By David Hammer, WWL4

August 1, 2023

The International Association of Chiefs of Police finished its review of six candidates, and gave the highest score to former Henderson, Nev., police chief Thedrick Andres.

But there are still major questions about how the IACP process was handled and how it scored the candidates, something that means more than ever because Mayor LaToya Cantrell’s pick must be confirmed by the City Council.

One committee of external stakeholders that interviewed the six IACP semifinalists chose Andres, former Oakland, Calif., chief Anne Kirkpatrick and current Interim NOPD Superintendent Michelle Woodfork as the three finalists. But that committee filed a short handwritten report that also questioned Woodfork’s lack of leadership experience and said she needed mentoring.

We asked Cantrell about that and her process now that she has the IACP scores and recommendations from the external committee and another comprised of her internal staff.

“So, what I’m going to say is that the next phase is an interview process that I will engage upon within the next couple of weeks. I’m letting, making sure that IACP is off to do more thorough evaluations of the candidates thus far,” Cantrell said.

She did not answer our question about the external committee’s criticism of Woodfork’s lack of leadership experience, but she did say, “I’m open minded literally to the candidates that have made it thus far, which includes Chief Woodfork.”

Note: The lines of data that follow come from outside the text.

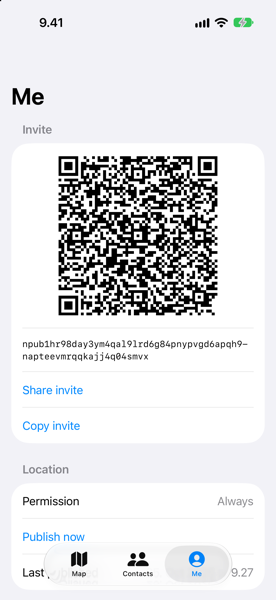
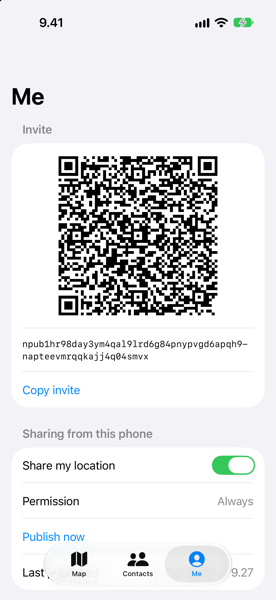
Watch without sharing on iOS too, run on Android 10, drop Share invite
iOS now has the Android app's "Share my location" switch on the Me
screen, off on a new install: until it is turned on the phone only
watches its contacts, publishes nothing, not even its relay list, and
needs no location permission, so a skeptical user can see others first.
Turning it on publishes the relay list, asks for location and starts
monitoring; turning it off stops monitoring and revokes the last
location as an empty recipient set does. A phone that had published a
location before keeps sharing on. Spec section 8.1 states the rule for
both platforms, and Android now republishes its relay list on every
switch-on, so relays changed while off reach contacts.

Android's minimum goes from Android 12 to Android 10, and the build
adds 32-bit ARM next to arm64, so older phones such as a Nokia 3.1 can
install it. The only call newer than Android 10, getCurrentLocation,
goes through LocationManagerCompat.

The Share invite button goes from both Me screens; Copy invite and the
QR code stay. The Me screenshots and the App Store notes follow, and
the build numbers go to iOS 9 and Android 6 for the test builds.

Prompts behind this commit, as given to Claude Code
(model claude-opus-5-5, effort xhigh):

44.
> can you make the most simple post or some info to the mismeet testers
> group that has the google play link so testers dont have to copy many
> links

45.
> can you do it in informal finnish like i speak in slack underscored

46.
[…]

Changed region(s): [[0.087, 0.69, 0.5507, 0.81], [0.7536, 0.75, 0.9275, 0.81], [0.087, 0.63, 0.3188, 0.66]]

diff --git a/ios/Mismeet/App/AppModel.swift b/ios/Mismeet/App/AppModel.swift
@@ -59,9 +59,13 @@ final class AppModel {
         location.onFix = { [weak self] fix in self?.handle(fix: fix) }
         location.onAuthorizationChange = { [weak self] status in
             self?.authorization = status
-            self?.location.startMonitoringIfAuthorized()
+            if self?.state.sharingEnabled == true { self?.location.startMonitoringIfAuthorized() }
         }
-        location.startMonitoringIfAuthorized()
+        if state.sharingEnabled {
+            location.startMonitoringIfAuthorized()
+        } else {
+            location.stopMonitoring()
+        }
         NotificationCenter.default.addObserver(
             forName: UIApplication.protectedDataDidBecomeAvailableNotification, object: nil, queue: .main
         ) { [weak self] _ in
@@ -70,7 +74,7 @@ final class AppModel {
                 self.state = self.store.load()
             }
         }
-        if state.relayListPublishedAt == nil {
+        if state.sharingEnabled, state.relayListPublishedAt == nil {
             Task { await publishRelayList() }
         }
         #if DEBUG
@@ -116,7 +120,7 @@ final class AppModel {
 
     func becameActive() {
         Task { await refresh() }
-        if authorization == .authorizedAlways || authorization == .authorizedWhenInUse {
+        if state.sharingEnabled, authorization == .authorizedAlways || authorization == .authorizedWhenInUse {
             pendingTrigger = .foreground
             location.requestFreshFix()
         }
@@ -124,6 +128,26 @@ final class AppModel {
 
     func requestLocationAuthorization() {
         location.requestAuthorization()
+    }
+
+    /// Publishing is opt-in: off, the phone only watches its contacts, publishes nothing and needs
+    /// no permission. On, it advertises its relays, asks for location and monitors it.
+    func setSharingEnabled(_ enabled: Bool) {
+        guard state.sharingEnabled != enabled else { return }
+        state.sharingEnabled = enabled
+        save()
+        if enabled {
+            Task { await publishRelayList() }
+            if authorization == .notDetermined { location.requestAuthorization() }
+            location.startMonitoringIfAuthorized()
+            if authorization == .authorizedAlways || authorization == .authorizedWhenInUse {
+                pendingTrigger = .manual
+                location.requestFreshFix()
+            }
+        } else {
+            location.stopMonitoring()
+            recipientsChanged()
+        }
     }
 
     // MARK: Contacts
@@ -250,18 +274,19 @@ final class AppModel {
         }
         state.relays.append(value)
         save()
-        Task { await publishRelayList() }
+        if state.sharingEnabled { Task { await publishRelayList() } }
     }
 
     func removeRelays(at offsets: IndexSet) {
         state.relays.remove(atOffsets: offsets)
         save()
-        Task { await publishRelayList() }
+        if state.sharingEnabled { Task { await publishRelayList() } }
     }
 
     // MARK: Publishing
 
     func publishNow() {
+        guard state.sharingEnabled else { return }
         guard authorization == .authorizedAlways || authorization == .authorizedWhenInUse else {
             tell("Location permission is needed to publish")
             return
@@ -271,6 +296,7 @@ final class AppModel {
     }
 
     private func handle(fix: LocationFix) {
+        guard state.sharingEnabled else { return }
         let trigger = pendingTrigger ?? .wakeup
         pendingTrigger = nil
         state.lastFix = fix
@@ -380,7 +406,8 @@ final class AppModel {
     }
 
     private func sharingRecipients() -> [PublicKey] {
-        state.contacts.filter(\.share).compactMap(\.publicKey)
+        guard state.sharingEnabled else { return [] }
+        return state.contacts.filter(\.share).compactMap(\.publicKey)
     }
 
     private func batteryLevel() -> Double? {

diff --git a/ios/Mismeet/UI/MeView.swift b/ios/Mismeet/UI/MeView.swift
@@ -19,20 +19,29 @@ struct MeView: View {
                     Text(model.npub)
                         .font(.footnote.monospaced())
                         .textSelection(.enabled)
-                    ShareLink(item: model.inviteLink) { Text("Share invite") }
                     Button("Copy invite") {
                         UIPasteboard.general.string = model.inviteLink
                     }
                 }
-                Section("Location") {
-                    LabeledContent("Permission", value: model.authorizationText)
-                    if model.authorization != .authorizedAlways {
-                        Button("Allow location") { model.requestLocationAuthorization() }
-                    }
-                    Button("Publish now") { model.publishNow() }
-                        .disabled(model.isPublishing)
-                    if let at = model.state.lastPublishedAt {
-                        LabeledContent("Last published", value: at.formatted(date: .abbreviated, time: .shortened))
+                Section("Sharing from this phone") {
+                    Toggle("Share my location", isOn: Binding(
+                        get: { model.state.sharingEnabled },
+                        set: { model.setSharingEnabled($0) }
+                    ))
+                    if model.state.sharingEnabled {
+                        LabeledContent("Permission", value: model.authorizationText)
+                        if model.authorization != .authorizedAlways {
+                            Button("Allow location") { model.requestLocationAuthorization() }
+                        }
+                        Button("Publish now") { model.publishNow() }
+                            .disabled(model.isPublishing)
+                        if let at = model.state.lastPublishedAt {
+                            LabeledContent("Last published", value: at.formatted(date: .abbreviated, time: .shortened))
+                        }
+                    } else {
+                        Text("Off: this phone only watches its contacts, publishes nothing and needs no location permission.")
+                            .font(.footnote)
+                            .foregroundStyle(.secondary)
                     }
                 }
                 Section("Relays") {

diff --git a/android/app/src/main/kotlin/app/mismeet/android/ui/MeScreen.kt b/android/app/src/main/kotlin/app/mismeet/android/ui/MeScreen.kt
@@ -23,7 +23,6 @@ import androidx.compose.foundation.verticalScroll
 import androidx.compose.material3.AlertDialog
 import androidx.compose.material3.Button
 import androidx.compose.material3.MaterialTheme
-import androidx.compose.material3.OutlinedButton
 import androidx.compose.material3.OutlinedTextField
 import androidx.compose.material3.Switch
 import androidx.compose.material3.Text
@@ -93,15 +92,9 @@ fun MeScreen(model: AppModel, modifier: Modifier = Modifier) {
         Text("Invite", style = MaterialTheme.typography.titleMedium)
         Image(qr.asImageBitmap(), contentDescription = "Invite QR code", modifier = Modifier.size(240.dp).align(Alignment.CenterHorizontally))
         Text(model.npub, style = MaterialTheme.typography.bodySmall)
-        Row(horizontalArrangement = Arrangement.spacedBy(8.dp)) {
-            Button(onClick = {
-                val send = Intent(Intent.ACTION_SEND).setType("text/plain").putExtra(Intent.EXTRA_TEXT, inviteLink)
-                context.startActivity(Intent.createChooser(send, "Share invite"))
-            }) { Text("Share invite") }
-            OutlinedButton(onClick = {
-                context.getSystemService(ClipboardManager::class.java)?.setPrimaryClip(ClipData.newPlainText("Mismeet invite", inviteLink))
-            }) { Text("Copy invite") }
-        }
+        Button(onClick = {
+            context.getSystemService(ClipboardManager::class.java)?.setPrimaryClip(ClipData.newPlainText("Mismeet invite", inviteLink))
+        }) { Text("Copy invite") }
 
         Text("Sharing from this phone", style = MaterialTheme.typography.titleMedium)
         Row(Modifier.fillMaxWidth(), horizontalArrangement = Arrangement.SpaceBetween, verticalAlignment = Alignment.CenterVertically) {

diff --git a/android/app/src/main/kotlin/app/mismeet/android/location/LocationProvider.kt b/android/app/src/main/kotlin/app/mismeet/android/location/LocationProvider.kt
@@ -9,6 +9,7 @@ import android.location.LocationManager
 import android.os.Build
 import android.os.CancellationSignal
 import android.os.PowerManager
+import androidx.core.location.LocationManagerCompat
 import app.mismeet.protocol.LocationFix
 import kotlin.coroutines.resume
 import kotlinx.coroutines.suspendCancellableCoroutine
@@ -28,7 +29,7 @@ object LocationProvider {
         Build.VERSION.SDK_INT < Build.VERSION_CODES.TIRAMISU ||
             context.checkSelfPermission(Manifest.permission.POST_NOTIFICATIONS) == PackageManager.PERMISSION_GRANTED
 
-    /** Stock Android 12 stops a foreground service it considers wasteful unless the app is exempted. */
+    /** Stock Android stops a foreground service it considers wasteful unless the app is exempted. */
     fun isIgnoringBatteryOptimizations(context: Context): Boolean =
         context.getSystemService(PowerManager::class.java)?.isIgnoringBatteryOptimizations(context.packageName) ?: true
 
@@ -43,7 +44,7 @@ object LocationProvider {
                 val signal = CancellationSignal()
                 continuation.invokeOnCancellation { signal.cancel() }
                 try {
-                    manager.getCurrentLocation(provider, signal, context.mainExecutor) { continuation.resume(it) }
+                    LocationManagerCompat.getCurrentLocation(manager, provider, signal, context.mainExecutor) { continuation.resume(it) }
                 } catch (e: SecurityException) {
                     continuation.resume(null)
                 }

diff --git a/ios/Mismeet/Store/PersistedState.swift b/ios/Mismeet/Store/PersistedState.swift
@@ -9,6 +9,7 @@ struct PersistedState: Codable, Equatable {
     var lastPublishedAt: Date?
     var lastFix: LocationFix?
     var relayListPublishedAt: Date?
+    var sharingEnabled = false
 }
 
 extension PersistedState {
@@ -21,6 +22,8 @@ extension PersistedState {
         lastPublishedAt = try container.decodeIfPresent(Date.self, forKey: .lastPublishedAt)
         lastFix = try container.decodeIfPresent(LocationFix.self, forKey: .lastFix)
         relayListPublishedAt = try container.decodeIfPresent(Date.self, forKey: .relayListPublishedAt)
+        // Before the switch existed, a phone that had published a location was sharing.
+        sharingEnabled = try container.decodeIfPresent(Bool.self, forKey: .sharingEnabled) ?? (lastPublishedCreatedAt != nil)
     }
 }
 

diff --git a/ios/Mismeet/UI/ContactsView.swift b/ios/Mismeet/UI/ContactsView.swift
@@ -71,11 +71,13 @@ struct ContactRow: View {
                 Text(status).font(.subheadline).foregroundStyle(.secondary)
             }
             Spacer()
-            Toggle("Share my location", isOn: Binding(
-                get: { contact.share },
-                set: { model.setShare(contact.id, $0) }
-            ))
-            .labelsHidden()
+            if model.state.sharingEnabled {
+                Toggle("Share my location", isOn: Binding(
+                    get: { contact.share },
+                    set: { model.setShare(contact.id, $0) }
+                ))
+                .labelsHidden()
+            }
         }
         .onChange(of: pickedPhoto) { _, item in
             guard let item else { return }

diff --git a/ios/MismeetTests/StateStoreTests.swift b/ios/MismeetTests/StateStoreTests.swift
@@ -33,6 +33,7 @@ final class StateStoreTests: XCTestCase {
         XCTAssertEqual(state.relays, PersistedState.defaultRelays)
         XCTAssertEqual(state.lastFix?.horizontalAccuracy, 8)
         XCTAssertNil(state.lastFix?.speed)
+        XCTAssertTrue(state.sharingEnabled)
     }
 
     func testFillsInFieldsAnOlderFileLacks() throws {
@@ -42,6 +43,7 @@ final class StateStoreTests: XCTestCase {
         XCTAssertEqual(contact.sharing, .unknown)
         XCTAssertNil(contact.photoSetAt)
         XCTAssertEqual(state.relays, PersistedState.defaultRelays)
+        XCTAssertFalse(state.sharingEnabled)
     }
 
     func testMovesAnUndecodableFileAsideBeforeStartingEmpty() throws {

diff --git a/android/app/src/main/kotlin/app/mismeet/android/AppModel.kt b/android/app/src/main/kotlin/app/mismeet/android/AppModel.kt
@@ -114,7 +114,7 @@ class AppModel private constructor(private val context: Context) {
         if (_state.value.sharingEnabled == enabled) return
         update { it.copy(sharingEnabled = enabled) }
         if (enabled) {
-            if (_state.value.relayListPublishedAt == null) scope.launch { publishRelayList() }
+            scope.launch { publishRelayList() }
             if (LocationProvider.hasForegroundPermission(context)) LocationService.start(context)
         } else {
             LocationService.stop(context)

diff --git a/ios/Mismeet/Location/LocationService.swift b/ios/Mismeet/Location/LocationService.swift
@@ -82,6 +82,13 @@ final class LocationService: NSObject, CLLocationManagerDelegate {
         monitoring = true
     }
 
+    /// Also ends a registration left by an earlier process, which would otherwise keep relaunching the app.
+    func stopMonitoring() {
+        manager.stopMonitoringSignificantLocationChanges()
+        manager.allowsBackgroundLocationUpdates = false
+        monitoring = false
+    }
+
     func requestFreshFix() {
         manager.requestLocation()
     }

diff --git a/CLAUDE.md b/CLAUDE.md
@@ -17,7 +17,7 @@ follows it, and a protocol change edits the spec first, in the same change.
   `UI/`.
 - `android/`: Kotlin, built with the Gradle wrapper checked into `android/`. Two modules:
   `app` (the Android app, Compose) and `protocol` (a plain JVM library holding the protocol core
-  and its tests). `compileSdk` and `targetSdk` are 36, `minSdk` is 31 so that stock Android 12
+  and its tests). `compileSdk` and `targetSdk` are 36, `minSdk` is 29 so that Android 10
   phones run it. No Google Play Services dependency: location comes from the platform
   `LocationManager` inside a foreground service that publishes on a fixed timer, never from the
   fused provider. Under `android/app/src/main/kotlin/app/mismeet/android/`: `AppModel.kt`,
@@ -47,6 +47,10 @@ follows it, and a protocol change edits the spec first, in the same change.
   table in the spec, section 10. The conformance checklist in section 12 is a unit test on each
   platform, under `ios/MismeetTests` and `android/protocol/src/test`.
 - Nothing but kinds `31122` and `10002` is ever published. No profile, no contact list, no DMs.
+- Publishing is opt-in and off by default on both platforms (spec section 8.1): the phone then
+  only watches its contacts, publishes nothing, not even its relay list, and needs no location
+  permission. The "Share my location" switch on the Me screen turns it on. Keep every
+  publishing path behind `sharingEnabled`.
 - Never log a secret key, a decrypted payload or a contact's public key above debug level.
 - Bundle identifier `app.mismeet.ios`, Android `applicationId` `app.mismeet.android`. Changing
   one means changing it here and in the project files in the same commit.
@@ -344,20 +348,19 @@ sips -Z 600 design/screenshots/<name>.png
 - GrapheneOS has no Google location services. The network location provider exists only when the
   user turns on GrapheneOS's own network location in Settings, so rely on `GPS_PROVIDER` and
   treat `NETWORK_PROVIDER` as optional.
-- Publishing from Android is opt-in and off by default: the phone then only watches its
-  contacts, publishes nothing (not even its relay list) and asks for no permission; the QR
-  scanner asks for the camera when used. The "Share my location" switch on the Me screen turns
-  publishing on, and only then do the location, notification and battery prompts appear and
-  the foreground service run. Keep every publishing path behind `sharingEnabled`.
-- `minSdk` is 31: `POST_NOTIFICATIONS` exists from API 33, so permission checks for it are gated
-  on the API level, and stock Android 12 needs the battery optimisation exemption the Me screen
-  offers or it stops the foreground service.
+- On Android, the location, notification and battery prompts appear and the foreground service
+  runs only once "Share my location" is on; the QR scanner asks for the camera when used.
+- `minSdk` is 29, Android 10: `POST_NOTIFICATIONS` exists from API 33, so permission checks for
+  it are gated on the API level, `LocationManager.getCurrentLocation` from API 30, so fixes go
+  through `LocationManagerCompat`, and stock Android 12 needs the battery optimisation exemption
+  the Me screen offers or it stops the foreground service.
 - Background location is a foreground service with `foregroundServiceType="location"`. It needs
   `FOREGROUND_SERVICE`, `FOREGROUND_SERVICE_LOCATION`, `ACCESS_FINE_LOCATION`,
-  `ACCESS_COARSE_LOCATION`, `ACCESS_BACKGROUND_LOCATION` and `POST_NOTIFICATIONS`. Android
-  grants "while in use" first and "all the time" only from the app's settings page, so the app
-  has to send the user there.
-- The Nostr Dev Kit AAR ships native libraries for every ABI; the phones are arm64-v8a. A native
+  `ACCESS_COARSE_LOCATION`, `ACCESS_BACKGROUND_LOCATION` and `POST_NOTIFICATIONS`. From
+  Android 11, Android grants "while in use" first and "all the time" only from the app's
+  settings page, so the app has to send the user there.
+- The Nostr Dev Kit AAR ships native libraries for every ABI; the build keeps arm64-v8a and,
+  for older 32-bit phones, armeabi-v7a. A native
   crash at startup on GrapheneOS is most likely its hardened memory allocator: check the
   per-app exploit protection compatibility mode before debugging anything else, and report it.
 - AndroidX is pinned to the last versions that compile against API 36; the newer ones demand

diff --git a/README.md b/README.md
@@ -22,9 +22,9 @@ the Mac, as described under Testing without a second phone.
 The protocol is specified and both apps build with the protocol core and its conformance
 tests, a device key, local contact and relay storage, relay publishing and fetching, location
 monitoring and a first set of screens. Neither app has been exercised end to end on a phone
-yet. An invite is a link, `https://lambdakilo.github.io/mismeet/i#nprofile1...`, sent from the
-Me screen with Share invite, scanned as a QR code or pasted; tapping it on a phone with Mismeet
-opens Add contact with the invite filled in. A contact can have a photo, kept on the
+yet. An invite is a link, `https://lambdakilo.github.io/mismeet/i#nprofile1...`, copied from
+the Me screen, scanned as a QR code or pasted; tapping it on a phone with Mismeet opens Add
+contact with the invite filled in. A contact can have a photo, kept on the
 phone, and the map shows a moving contact's likely position along the roads since the last
 fix, from OpenStreetMap data (spec section 8.6). The map opens on the people in the phone's own
 country, and a button at the bottom widens it to everyone, abroad included.
@@ -66,7 +66,7 @@ Run the commands in this section and the next from the root of your checkout.
   `xcbeautify` from Homebrew, an Apple ID (a free one is enough: the app uses no push and no
   special entitlement) and an iPhone on iOS 18 or later. The test device is an iPhone XR.
 - Android: a JDK 17 or later (Temurin 21 here), the Android command line tools with
-  `platforms;android-36`, `build-tools;36.0.0` and `platform-tools`, and a phone on Android 12
+  `platforms;android-36`, `build-tools;36.0.0` and `platform-tools`, and a phone on Android 10
   or later. The test devices are a phone on GrapheneOS and a Motorola Moto G200 5G on Android
   12. Gradle comes from the checked-in wrapper; no Android Studio is needed.
 
@@ -285,10 +285,10 @@ adb logcat --pid="$(adb shell pidof -s app.mismeet.android)"
 - Stock Android, and Android 12 in particular, stops background services it considers
   wasteful. The Me screen offers the battery optimisation exemption; grant it, or the sharing
   service will not survive the screen being off for long.
-- Android asks for location "while in use" first and "all the time" only from the app's
-  settings page; the Me screen walks through both, but only once "Share my location" is on.
-  Off, which is the default, the phone only watches its contacts and needs no permission
-  beyond the camera for scanning a QR code.
+- From Android 11, Android asks for location "while in use" first and "all the time" only from
+  the app's settings page; the Me screen walks through both, but only once "Share my location"
+  is on. Off, which is the default on both platforms, the phone only watches its contacts and
+  needs no permission beyond the camera for scanning a QR code.
 
 ### First test between two phones
 
@@ -296,8 +296,9 @@ The iPhone publishes and the Android phone watches. Each phone scans the other's
 the iPhone's scan tells it whom to encrypt for, the Android phone's scan tells it whose events
 to fetch.
 
-1. On the iPhone, open Me, tap "Allow location" and grant it, then "Allow location" again for
-   "Always". The log on the same screen shows "Relay list: accepted by N of 3 relays".
+1. On the iPhone, open Me, turn on "Share my location" and grant location while using the app,
+   then tap "Allow location" for "Always". The log on the same screen shows "Relay list:
+   accepted by N of 3 relays".
 2. On the Android phone, open Me: its invite QR code is on screen. On the iPhone, Contacts >
    "+" > "Scan QR code", scan it, give the contact a name and tap Add. The iPhone log shows
    "Location: accepted by N of 3 relays" within a few seconds.

diff --git a/design/app-store/listing.md b/design/app-store/listing.md
@@ -27,6 +27,7 @@ Mismeet shows the people you choose where you are, and you where they are, witho
 Your phone publishes its location to Nostr relays, encrypted separately for each person you share with. Relays pass it along but can read neither the location nor who it is for, and every location expires after 24 hours.
 
 - Add a contact by scanning the QR code of their invite, or by pasting it.
+- Watch your contacts without sharing anything yourself: sharing is off until you turn it on, and until then the app needs no location permission.
 - Choose for each contact whether you share your location with them.
 - See everyone on the map at a glance, with how long ago each position was seen.
 - Your location updates in the background as you move.
@@ -52,7 +53,7 @@ location,sharing,friends,family,map,privacy,encrypted,nostr,find,where,meet
 ```text
 Mismeet needs no account: each install creates its own key on the device.
 
-Location: the app asks for location while in use, then Always. With Always it publishes the user's position, end-to-end encrypted, on significant location changes while the app is closed, so that the contacts the user chose see a recent position. It publishes only for contacts the user added and left sharing on, and nothing when there are none.
+Location: sharing is off until the user turns on Share my location on the Me tab; until then the app only shows contacts and needs no location permission. Turned on, it asks for location while in use, then Always. With Always it publishes the user's position, end-to-end encrypted, on significant location changes while the app is closed, so that the contacts the user chose see a recent position. It publishes only for contacts the user added and left sharing on, and nothing when there are none.
 
 To try it, use two devices. On each, open the Me tab to show the invite QR code. On the other, open Contacts, tap +, then Scan QR code, and add it. Within a minute each phone shows the other on the map. With one device, the Me tab shows the invite and the map shows your own position.
 ```
@@ -68,7 +69,7 @@ Mismeet lets people share their location with the family members and friends the
 
 Setup and main features
 No account, login or sample files are needed.
-1. Open Mismeet and allow location access while using the app, then Always, so that the position updates in the background.
+1. Open Mismeet, turn on Share my location on the Me tab and allow location access while using the app, then tap Allow location for Always, so that the position updates in the background.
 2. To add a contact, open the Me tab on their device to show its invite QR code. On yours, open Contacts, tap +, tap Scan QR code, scan it, type a name and tap Add. Do the same the other way round to share in both directions.
 3. Within about a minute the Map tab shows the contact's position together with yours, and the Contacts tab shows how long ago it was seen. Each contact has a switch to stop sharing your location with them, and swiping a contact removes it.
 With a single device, the Me tab shows the invite and the map shows your own position. Seeing a contact needs a second device running Mismeet, as in the screen recording.
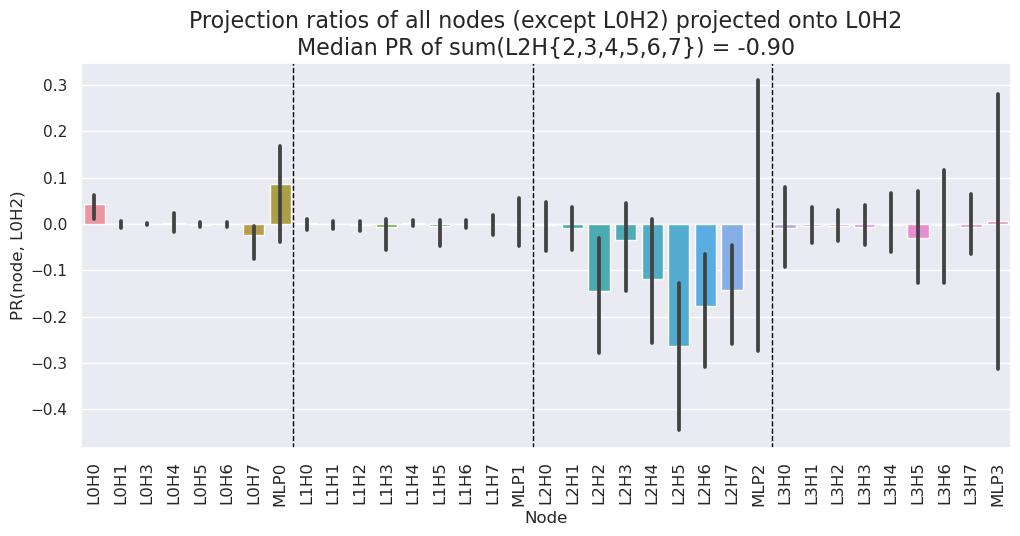
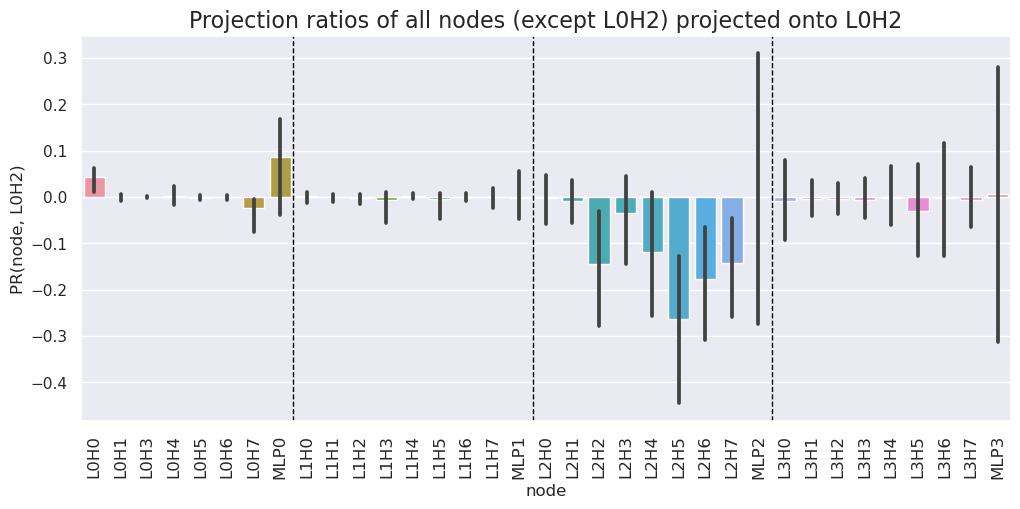
fix scripts and rerun on 300 prompts

diff --git a/figure_recreation/fig4_DLA_resample_ablation.py b/figure_recreation/fig4_DLA_resample_ablation.py
@@ -25,8 +25,8 @@ sns.set()
 torch.set_grad_enabled(False)
 device = "cpu"
 
-N_TEXT_PROMPTS = 2
-N_CODE_PROMPTS = 1
+N_TEXT_PROMPTS = 240
+N_CODE_PROMPTS = 60
 FIG_A_FILEPATH = "figs/fig4a_DLA_resample_ablation.jpg"
 FIG_B_FILEPATH = "figs/fig4b_DLA_resample_ablation.jpg"
 
@@ -284,9 +284,9 @@ fig_b.suptitle(f"DLAs of different heads, with/without resample ablation", fonts
 fig_b.tight_layout()
 
 # %%
-# fig_a.savefig(FIG_A_FILEPATH)
-# fig_b.savefig(FIG_B_FILEPATH)
-# print("Figures saved to: ", FIG_A_FILEPATH, FIG_B_FILEPATH)
+fig_a.savefig(FIG_A_FILEPATH)
+fig_b.savefig(FIG_B_FILEPATH)
+print("Figures saved to: ", FIG_A_FILEPATH, FIG_B_FILEPATH)
 
 
 # Code to find which heads have good anti-examples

Cantrell said she’s still hoping to include a fourth candidate as a finalist – David Franklin, former chief of staff at the Albuquerque Police Department. But the IACP did not provide Franklin’s scores or that of another candidate who withdrew. The city paid the IACP $90,000 for its review of 33 candidates and the selection of six semifinalists, so Cantrell said she wants to see all six scores.

The City Council and others have blasted the process as too secretive. Previous mayors have had a much more secretive process for selecting a chief, but this time there’s a major difference: voters overwhelmingly gave the City Council the power to confirm or reject a mayor’s pick.

City Council President JP Morrell said the council and public didn’t get enough information to fully understand the IACP’s scores.

“The scores without context are kind of nonsense,” Morrell said. “When you look at the (IACP) report, this is not like the ACT or the SAT where there’s an objective criteria and you score on it.”

He said more details about the scoring should have been made available to the City Council.

“And I think both the IACP and the mayor have forgotten If the council does not confirm your pick, they are not hired,” he said.

Rafael Goyeneche of the Metropolitan Crime Commission says the IACP scores also failed to take into account potential problems in the candidates’ backgrounds.

“And what we quickly found out is some of the semifinalists have background issues that weren’t disclosed,” he said. “So, the people that conducted those interviews and made recommendations weren’t privy to background information.”

For example, Andres shot a man to death in 2014 after getting into a fight on a party bus while off-duty. A grand jury refused to charge him.

More recently, police unions in Henderson voted 95% no-confidence in Andres. After he retired there, he failed to get the police chief position in Victoria, Texas, a small city of about 65,000 residents in southeast Texas.

Kirkpatrick and Woodfork also have background issues that could affect their selection.

Kirkpatrick was fired by the Oakland Police Commission but won a whistleblower lawsuit in which she claimed the commission fired her as retaliation for exposing commission members for seeking favors from her. She also came under fire for taking no disciplinary action against five Oakland officers who were later fired for the fatal shooting of an unarmed homeless man.

Over her 34-year career at NOPD, Woodfork faced domestic violence allegations from fellow officers she dated and was suspended three times for lying to internal NOPD investigators. More recently, she was accused of intimidating Belden “Noonie Man” Batiste, a loud Cantrell critic, during a political dispute with one of Cantrell’s allies on the City Council, Jay Banks. An internal investigation cleared Woodfork and other ranking officers who showed up at Batiste’s house.

Goyeneche couldn’t believe the IACP selection process didn’t include any background checks or review of candidates’ disciplinary records.

“If the City Council had been involved in this from the beginning … I would think that it would have been suggested that the background (checks) be done so that there’s not going to be anything in their backgrounds that would otherwise exclude them from being a viable candidate,” Goyeneche said.